◆ Assignment
How many of the lines in the material below contain the word "react"? Give the number alone.
*** Opening of Raw data ***
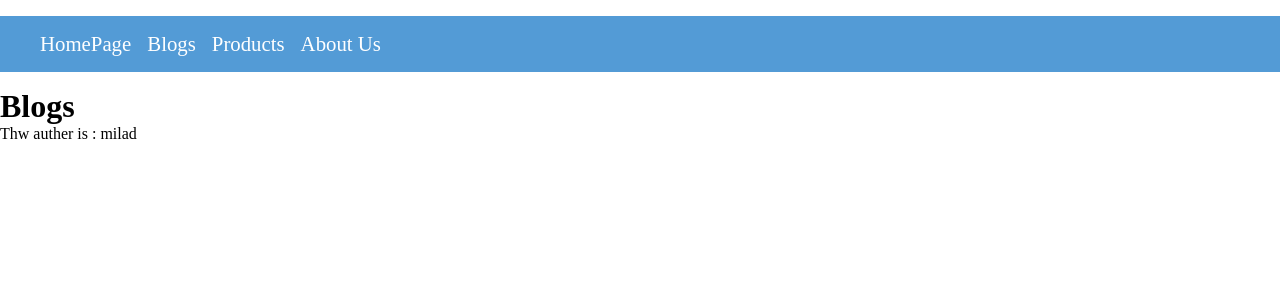
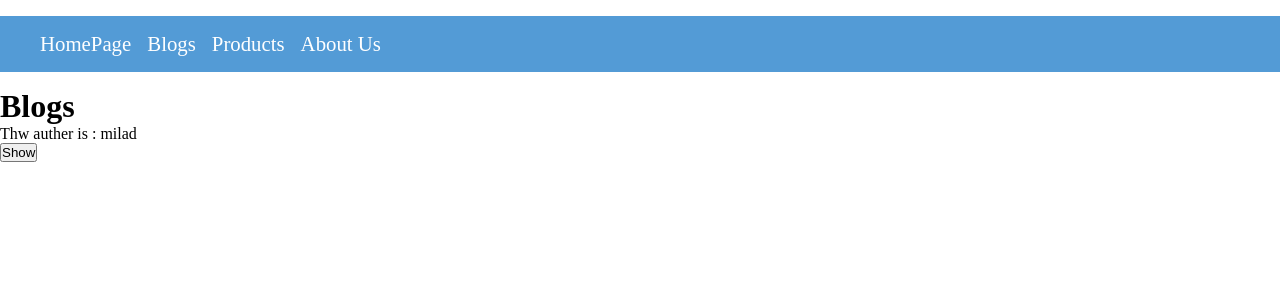
Before and after one commit to MamadTaheri/react-training, a React (Create React App) app: page /blogs/milad in a window 1280 px wide. Shown: the top 300 px of the page. Built offline with nearby package versions, Linux system fonts and the light colour scheme.

Commit message:
using query string

```diff
--- a/package.json
+++ b/package.json
@@ -8,6 +8,7 @@
     "@testing-library/user-event": "^12.1.10",
     "axios": "^0.21.1",
     "prop-types": "^15.7.2",
+    "query-string": "^7.0.1",
     "react": "^17.0.2",
     "react-dom": "^17.0.2",
     "react-router-dom": "^5.2.1",
--- a/src/components/Blogs.js
+++ b/src/components/Blogs.js
@@ -1,11 +1,20 @@
 import React, { Component } from 'react';
+import queryString from 'query-string';
 
 class Blogs extends Component {
+
+    parseQuery = () => {
+        console.log(this.props.location.search)
+        const result = queryString.parse(this.props.location.search)
+        console.log(result)
+    }
+
     render() {
         return (
             <div>
                 <h1>Blogs</h1>
                 <p>Thw auther is : {this.props.match.params.author}</p>
+                <button onClick={this.parseQuery}>Show</button>
             </div>
         );
     }
```
Also changed, not shown: 1 other file (tests, documents, lock files or other folders).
*** Close of Raw data ***
◆ Result of the exercise
5